For years, the CFA have fought for better salaries. The CSU Board of Trustees eventually complied and set up a plan for a 2 percent increase in the salaries as well as distribution for all programs within the CSU, but the CFA felt that increase was still too low. As a result, the association created a campaign to get the board to listen.
A plan to strike in April was devised but postponed after the board finally stepped in to provide a new plan. This time, the new agreement called for a 10.5 percent increase that would be divided into portions over the next three years, with enough left over for distribution to the programs. This satisfied both the faculty association and the board, although now it requires votes to be implemented.
“This tentative agreement is really good for faculty looking forward,” said Elaine Newman, president of Sonoma State’s California Faculty Association chapter. “It isn’t perfect — it doesn’t make up for the lack of significant raises in the last 10-15 years, but it is a start. Additionally, our bargaining power has increased for the future.”
The rest of the association is generally optimistic about the agreement.

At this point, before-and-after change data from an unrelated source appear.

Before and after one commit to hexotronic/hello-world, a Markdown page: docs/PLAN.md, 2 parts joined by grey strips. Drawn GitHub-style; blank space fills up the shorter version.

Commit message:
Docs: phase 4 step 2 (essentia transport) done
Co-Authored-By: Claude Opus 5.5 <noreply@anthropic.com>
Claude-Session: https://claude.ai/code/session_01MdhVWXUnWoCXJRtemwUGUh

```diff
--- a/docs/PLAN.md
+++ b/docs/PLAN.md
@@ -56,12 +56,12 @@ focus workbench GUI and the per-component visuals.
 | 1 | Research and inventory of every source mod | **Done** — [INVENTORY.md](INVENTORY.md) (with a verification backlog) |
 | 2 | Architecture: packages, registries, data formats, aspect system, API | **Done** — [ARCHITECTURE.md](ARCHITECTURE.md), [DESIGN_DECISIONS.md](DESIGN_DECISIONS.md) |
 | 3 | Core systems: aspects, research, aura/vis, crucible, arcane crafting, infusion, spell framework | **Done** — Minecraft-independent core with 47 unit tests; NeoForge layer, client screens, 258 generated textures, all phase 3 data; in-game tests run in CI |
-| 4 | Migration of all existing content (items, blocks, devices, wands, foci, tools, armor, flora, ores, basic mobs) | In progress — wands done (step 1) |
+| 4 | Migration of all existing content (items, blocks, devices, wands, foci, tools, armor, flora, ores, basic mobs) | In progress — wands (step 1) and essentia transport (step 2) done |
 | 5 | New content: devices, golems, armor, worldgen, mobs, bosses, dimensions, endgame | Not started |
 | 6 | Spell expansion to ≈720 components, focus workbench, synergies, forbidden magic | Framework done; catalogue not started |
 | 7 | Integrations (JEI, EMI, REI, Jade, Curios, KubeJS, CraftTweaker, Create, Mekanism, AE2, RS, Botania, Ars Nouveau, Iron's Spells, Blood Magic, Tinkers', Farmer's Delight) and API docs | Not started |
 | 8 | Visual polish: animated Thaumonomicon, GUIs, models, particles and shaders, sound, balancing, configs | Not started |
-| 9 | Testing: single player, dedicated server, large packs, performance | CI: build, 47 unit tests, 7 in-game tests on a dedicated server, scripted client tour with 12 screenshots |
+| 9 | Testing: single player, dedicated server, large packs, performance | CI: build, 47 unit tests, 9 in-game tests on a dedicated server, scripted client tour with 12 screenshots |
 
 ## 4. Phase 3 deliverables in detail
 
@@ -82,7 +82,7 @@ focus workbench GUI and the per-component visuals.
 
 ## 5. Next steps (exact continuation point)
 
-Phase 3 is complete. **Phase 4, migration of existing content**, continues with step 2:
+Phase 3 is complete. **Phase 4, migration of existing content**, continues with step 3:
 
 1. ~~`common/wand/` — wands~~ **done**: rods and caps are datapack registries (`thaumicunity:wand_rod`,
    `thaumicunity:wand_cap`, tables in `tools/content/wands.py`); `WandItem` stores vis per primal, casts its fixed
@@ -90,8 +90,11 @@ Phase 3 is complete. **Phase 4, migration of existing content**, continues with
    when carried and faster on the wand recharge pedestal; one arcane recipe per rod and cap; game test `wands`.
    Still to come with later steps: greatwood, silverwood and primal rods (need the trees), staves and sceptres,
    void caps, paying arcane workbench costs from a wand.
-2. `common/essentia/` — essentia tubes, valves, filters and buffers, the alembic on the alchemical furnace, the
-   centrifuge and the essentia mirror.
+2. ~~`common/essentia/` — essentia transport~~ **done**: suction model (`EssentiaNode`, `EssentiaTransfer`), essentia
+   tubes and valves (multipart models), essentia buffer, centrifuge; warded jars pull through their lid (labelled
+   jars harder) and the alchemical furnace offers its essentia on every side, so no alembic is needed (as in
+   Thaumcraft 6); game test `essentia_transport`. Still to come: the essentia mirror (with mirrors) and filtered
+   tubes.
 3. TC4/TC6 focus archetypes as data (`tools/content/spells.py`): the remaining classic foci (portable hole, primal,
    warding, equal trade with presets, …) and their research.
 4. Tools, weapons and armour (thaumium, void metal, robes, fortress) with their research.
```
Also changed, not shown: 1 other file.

“I feel the agreement is an acceptable compromise,” said Sam Brannen, secretary of Sonoma State’s CFA chapter and math professor. “The fact that our 5 percent raise for this year to begin on June 30 is not retroactive means that we really got 0 percent this year. However, combined with the 2 percent raise for next year that begins on July 1, we are essentially getting a 7 percent raise next year. ”
The agreement calls for the re-allocation of funds in the CSU budget.
“Most importantly, it’s not coming from the pockets of students, but from the allocation of state funds,” said Thomas Targett, member of Sonoma State’s CFA and physics and astronomy professor.There has been nearly a decade of salary stagnation, which caused an effect 10 percent loss in spending power for the campuses.
“This settlement was necessary for both the quality of student education, from faculty who can afford to live in the area, and appropriate compensation for highly skilled workers in the important field of higher education,” said Targett.
Although voting has just started, faculty have expressed positivity. The CFA said they were glad they didn’t have to strike.
“None of the faculty wanted to strike, but voted in favor of doing so to obtain a fair settlement.
Now that’s finally on the table I do not see any reason to oppose it,” said Targett.
According the the CFA, If the tentative agreement doesn’t get approved during this week’s voting period, plans for the strike continue. The CFA will create a new plan to get the board to try to fix the issue.
Another general consensus of the faculty is the time length of the CSU setting the agreement, claiming that the CSU took quite a while to take their concerns seriously and to recognize the importance of the salary increase .
“The facts were on our side, but CSU management did not treat our concerns with the respect they deserved until the last minute,” said Newman.
Targett recognizes that possibility for opposition to the agreement and believes those opposed are within their rights.
“Diversity of opinion typically strengthens arguments and improves ideas,” said Targett.
“However, with a settlement that is fair to both faculty and the CSU, and critically of benefit to students in the recruiting and retention of good faculty, I predict the tentative agreement will be rapidly adopted.”